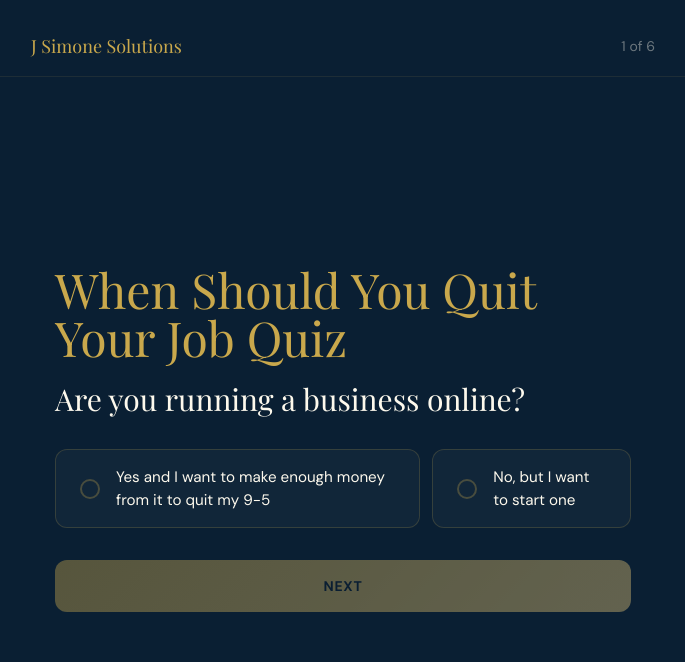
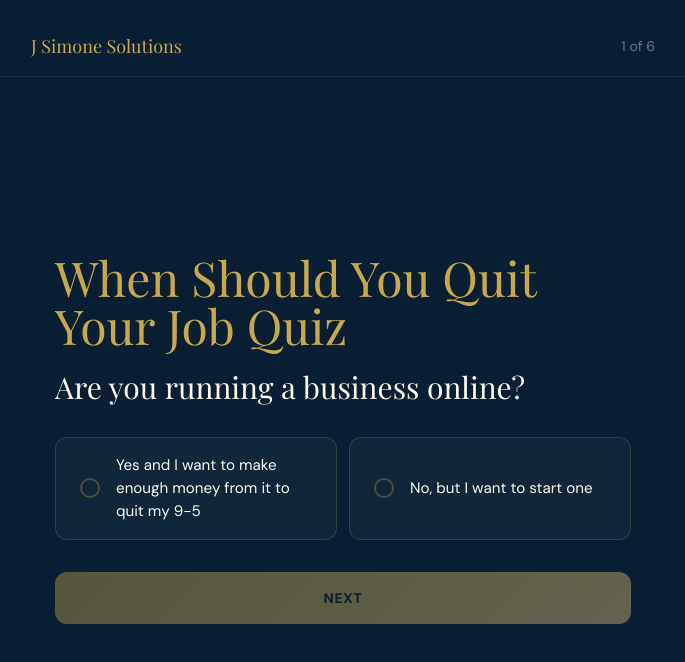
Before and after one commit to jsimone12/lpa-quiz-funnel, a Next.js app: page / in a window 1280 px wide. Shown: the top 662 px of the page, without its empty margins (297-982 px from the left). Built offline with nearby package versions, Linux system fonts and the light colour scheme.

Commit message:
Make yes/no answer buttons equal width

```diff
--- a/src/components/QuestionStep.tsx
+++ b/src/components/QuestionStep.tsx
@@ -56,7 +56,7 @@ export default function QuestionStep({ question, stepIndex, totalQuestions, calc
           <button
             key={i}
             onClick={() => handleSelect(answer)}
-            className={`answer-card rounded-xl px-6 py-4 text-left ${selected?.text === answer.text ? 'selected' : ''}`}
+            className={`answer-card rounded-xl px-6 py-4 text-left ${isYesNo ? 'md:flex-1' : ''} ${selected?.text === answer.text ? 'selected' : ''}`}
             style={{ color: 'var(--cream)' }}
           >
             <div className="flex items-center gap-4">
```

...

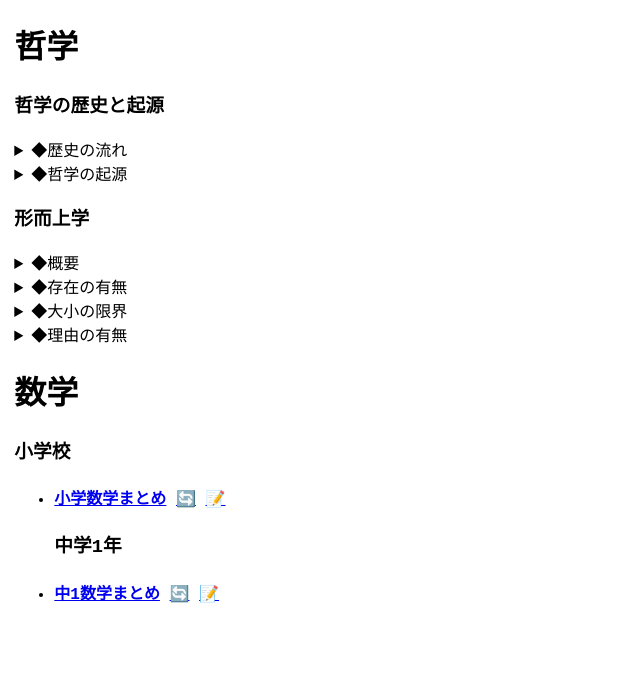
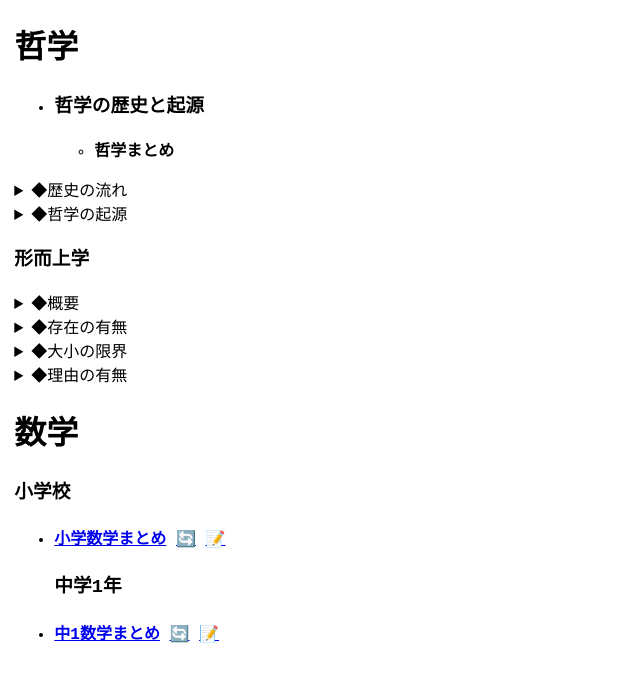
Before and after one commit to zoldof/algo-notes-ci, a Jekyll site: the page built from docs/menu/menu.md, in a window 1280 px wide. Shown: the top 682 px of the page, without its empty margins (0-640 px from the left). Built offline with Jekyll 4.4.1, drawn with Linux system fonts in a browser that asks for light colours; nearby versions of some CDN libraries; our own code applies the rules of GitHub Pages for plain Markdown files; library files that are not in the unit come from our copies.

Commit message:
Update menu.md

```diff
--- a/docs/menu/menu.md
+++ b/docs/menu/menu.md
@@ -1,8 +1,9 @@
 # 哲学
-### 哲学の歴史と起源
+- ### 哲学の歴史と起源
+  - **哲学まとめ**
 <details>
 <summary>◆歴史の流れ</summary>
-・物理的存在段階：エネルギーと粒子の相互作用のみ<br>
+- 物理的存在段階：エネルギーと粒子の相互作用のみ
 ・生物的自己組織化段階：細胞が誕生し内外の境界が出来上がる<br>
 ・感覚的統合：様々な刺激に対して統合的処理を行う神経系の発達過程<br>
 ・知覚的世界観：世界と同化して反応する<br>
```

Work to be completed: The lines above that hold "物理的存在段階" are the result; show every one of them.

Your response:
-・物理的存在段階：エネルギーと粒子の相互作用のみ<br>
+- 物理的存在段階：エネルギーと粒子の相互作用のみ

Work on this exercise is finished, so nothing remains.